An Afghan refugee who has been held in Australian immigration detention for more than eight years is pleading for his release in a bid to return to Taliban-controlled Afghanistan and rescue his family following the withdrawal of US troops on Tuesday.
The refugee, who for his family’s safety can only be identified as FGS20, a pseudonym used in court proceedings, worked alongside coalition forces in Afghanistan after the United States military invaded the country and toppled the Taliban government in 2001.
At the beginning of this month, as the Taliban retook one Afghan city after another, FGS20 filed an application for emergency evacuation visas for his wife and four children.
Then, as the Taliban advanced on the Afghan capital, Kabul, FGS20’s lawyers took the Australian government to court, seeking an urgent decision.
But the government, led by Australian Prime Minister Scott Morrison, said on Wednesday that it would not be able to decide whether to grant the Subclass 203 Emergency Rescue visas before the US withdraws all of its troops from Afghanistan on August 31.
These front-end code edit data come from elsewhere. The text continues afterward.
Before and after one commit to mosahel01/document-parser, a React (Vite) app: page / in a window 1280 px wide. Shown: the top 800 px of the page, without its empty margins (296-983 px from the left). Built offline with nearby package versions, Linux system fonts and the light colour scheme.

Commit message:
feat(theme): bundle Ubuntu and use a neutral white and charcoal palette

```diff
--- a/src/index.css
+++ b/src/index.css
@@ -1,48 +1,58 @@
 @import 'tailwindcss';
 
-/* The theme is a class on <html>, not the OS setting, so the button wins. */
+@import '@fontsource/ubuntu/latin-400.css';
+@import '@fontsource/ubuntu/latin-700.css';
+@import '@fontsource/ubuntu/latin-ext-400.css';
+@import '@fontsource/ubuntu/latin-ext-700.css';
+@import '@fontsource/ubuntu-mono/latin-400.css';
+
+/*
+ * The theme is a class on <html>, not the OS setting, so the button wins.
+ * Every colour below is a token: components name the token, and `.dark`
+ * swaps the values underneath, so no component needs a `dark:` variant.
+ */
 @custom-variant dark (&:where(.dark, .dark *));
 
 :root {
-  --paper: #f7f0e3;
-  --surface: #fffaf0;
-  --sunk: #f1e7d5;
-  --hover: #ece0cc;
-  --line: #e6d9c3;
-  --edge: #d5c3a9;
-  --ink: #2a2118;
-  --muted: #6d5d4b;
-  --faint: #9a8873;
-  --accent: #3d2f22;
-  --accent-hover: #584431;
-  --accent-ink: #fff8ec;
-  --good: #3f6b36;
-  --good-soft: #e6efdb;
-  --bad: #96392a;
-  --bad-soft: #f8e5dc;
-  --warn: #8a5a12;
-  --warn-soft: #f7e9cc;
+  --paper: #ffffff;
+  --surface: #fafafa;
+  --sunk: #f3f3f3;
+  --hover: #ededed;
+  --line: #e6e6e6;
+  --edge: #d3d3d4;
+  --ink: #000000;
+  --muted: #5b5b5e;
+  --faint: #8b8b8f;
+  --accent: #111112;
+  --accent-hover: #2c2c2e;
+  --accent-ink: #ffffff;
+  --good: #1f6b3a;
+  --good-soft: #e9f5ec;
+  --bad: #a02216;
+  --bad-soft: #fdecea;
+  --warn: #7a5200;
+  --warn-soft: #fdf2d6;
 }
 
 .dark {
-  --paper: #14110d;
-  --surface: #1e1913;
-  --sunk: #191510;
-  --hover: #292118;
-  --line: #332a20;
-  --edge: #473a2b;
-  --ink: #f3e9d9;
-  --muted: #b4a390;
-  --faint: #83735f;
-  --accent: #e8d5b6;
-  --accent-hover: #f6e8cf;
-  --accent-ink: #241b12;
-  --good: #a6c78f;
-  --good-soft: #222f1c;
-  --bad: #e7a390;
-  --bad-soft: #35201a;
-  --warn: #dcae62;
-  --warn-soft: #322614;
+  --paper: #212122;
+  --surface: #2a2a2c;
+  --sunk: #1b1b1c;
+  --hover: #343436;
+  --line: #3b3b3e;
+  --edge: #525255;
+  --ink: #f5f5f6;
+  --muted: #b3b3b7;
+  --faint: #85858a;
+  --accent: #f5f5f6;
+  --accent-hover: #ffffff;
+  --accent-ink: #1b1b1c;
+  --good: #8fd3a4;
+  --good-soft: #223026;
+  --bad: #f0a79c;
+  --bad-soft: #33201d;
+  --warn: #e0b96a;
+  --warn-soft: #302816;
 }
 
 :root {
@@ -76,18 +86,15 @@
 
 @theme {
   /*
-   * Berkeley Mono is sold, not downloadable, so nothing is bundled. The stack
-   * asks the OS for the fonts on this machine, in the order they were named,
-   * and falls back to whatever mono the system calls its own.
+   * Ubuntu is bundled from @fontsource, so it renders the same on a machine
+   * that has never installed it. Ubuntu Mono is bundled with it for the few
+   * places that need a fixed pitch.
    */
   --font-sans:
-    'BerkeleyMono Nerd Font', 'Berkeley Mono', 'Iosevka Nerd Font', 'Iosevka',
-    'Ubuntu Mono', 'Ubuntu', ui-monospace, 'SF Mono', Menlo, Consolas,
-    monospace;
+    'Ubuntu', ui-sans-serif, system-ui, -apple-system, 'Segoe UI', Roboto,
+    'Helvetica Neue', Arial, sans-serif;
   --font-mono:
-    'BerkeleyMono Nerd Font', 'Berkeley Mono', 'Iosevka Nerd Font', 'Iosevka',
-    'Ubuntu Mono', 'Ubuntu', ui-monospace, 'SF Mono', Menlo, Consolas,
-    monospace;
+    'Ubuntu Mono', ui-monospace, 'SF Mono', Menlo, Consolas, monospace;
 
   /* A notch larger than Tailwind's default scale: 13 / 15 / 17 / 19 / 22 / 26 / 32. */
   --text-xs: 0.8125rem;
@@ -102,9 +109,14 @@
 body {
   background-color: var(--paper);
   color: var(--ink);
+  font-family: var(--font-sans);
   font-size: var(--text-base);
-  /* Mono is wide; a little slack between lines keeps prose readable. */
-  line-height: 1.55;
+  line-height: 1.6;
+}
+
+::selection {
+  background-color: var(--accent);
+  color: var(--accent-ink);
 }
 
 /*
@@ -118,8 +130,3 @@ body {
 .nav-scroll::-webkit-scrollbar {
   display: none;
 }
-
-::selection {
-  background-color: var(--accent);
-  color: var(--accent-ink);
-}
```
Increasingly desperate, FGS20 said he made a formal request on Thursday to “please” be sent back to Afghanistan “immediately”, stating that he “needs to travel tonight”.
There has been no response from the Australian government, however.
“[The] Australian government wants to kill me in here, in detention,” FGS20 said, referring to desperate thoughts of taking his own life.
“And … the Australian government has given a chance to the Taliban … to kill my family.”
‘We have failed so many people in Afghanistan’
FGS20 fled Afghanistan in 2013 and arrived by boat in Australia, with the aim of seeking asylum in the country with his family.
“I [thought] I [would spend] maybe one month or two months [in] detention,” he said. “After two months, I [would] go to [the] community [and] bring my family to a safe country.”
Instead, he has been held in Australian immigration detention for more than eight years. FGS20 spent the first six years of that time in a notorious offshore detention centre on Papua New Guinea’s Manus Island.
Then in 2019, he was brought to Australia for medical treatment. Since then, he has been held at a range of detention centres and Alternative Places of Detention (APODs) around the country.
During this time, FGS20 said he has lost 15 relatives to the Taliban, including his brother.
“Every time I [heard I’d] lost one of my family,” said FGS20, “I [couldn’t] do anything … nothing.”
Jane Alcorn, an Australian citizen whom FGS20 refers to as his “Australian mum”, said she would never forget the day FGS20 lost his brother.
“I remember when he phoned me, it was in the middle of the day and I was at the shop,” Alcorn said. “I went to sit in the car because I just couldn’t think clearly for a minute … I knew it [was] true, but I couldn’t really believe it … and [FGS20] was so, so sad, you can’t imagine.”
The Taliban, who took control of Kabul on August 15, has offered a general amnesty for former government officials and promised to respect women’s rights and media freedoms. But there are already reports of Taliban fighters targeting people who have worked with the US or NATO forces.
A confidential threat assessment prepared for the United Nations on August 25 said Taliban fighters were going house to house, setting up checkpoints and threatening to arrest or kill relatives of “collaborators” in major cities.
Refugee lawyer and human rights advocate, Atika Hussain, said Australia has a “moral obligation” to evacuate the family members of Australian citizens and residents with or without a visa.
That obligation extends to FGS20’s family, she said, because the protection he has received as a refugee should morally extend to his immediate family now that the Taliban have taken control, and they are in danger, too.
Australia’s rescue efforts were a failure, she argued, with evacuations starting too late and ending too soon.
“We have failed so many people that are still in Afghanistan,” she says.
Morrison, the prime minister, said the Australian military has evacuated 4,100 people from Kabul, including 3,200 Australians and Afghan nationals with Australian visas.
The Australian airlift ended on Friday, shortly before a member of the ISIL-affiliated Islamic State in the Khorasan Province, ISKP (ISIS-K) detonated his explosives outside the Kabul airport, killing more than 100 Afghan civilians who had been thronging the airfield in a desperate bid to leave the country.
The Human Rights Commission of Australia has “urged the Government to consider expanding Australia’s resettlement programme with a specific Afghan intake”.
The commission recommended the Australian government take in an additional 20,000 Afghan refugees, especially in light of the ISKP attack.
Al Jazeera contacted the Department of Home Affairs and the Australian Border Force for comment on FGS20’s case, but there was no response at the time of publication.
Watching all of this unfold from inside the Park Hotel APOD and helpless to do anything about it, FGS20 said he has been under immense pressure. He now feels there is little hope of rescue for his family.
“My son has asked me if you’re not going to help me, you come back and [we will] die together,” he told Al Jazeera. His son is just 14 years old.
“Before America has left, [the] Australian government must send me back [to Afghanistan],” he added.
After the US withdraws, “it is finished,” he said. “I [won’t] have any family.”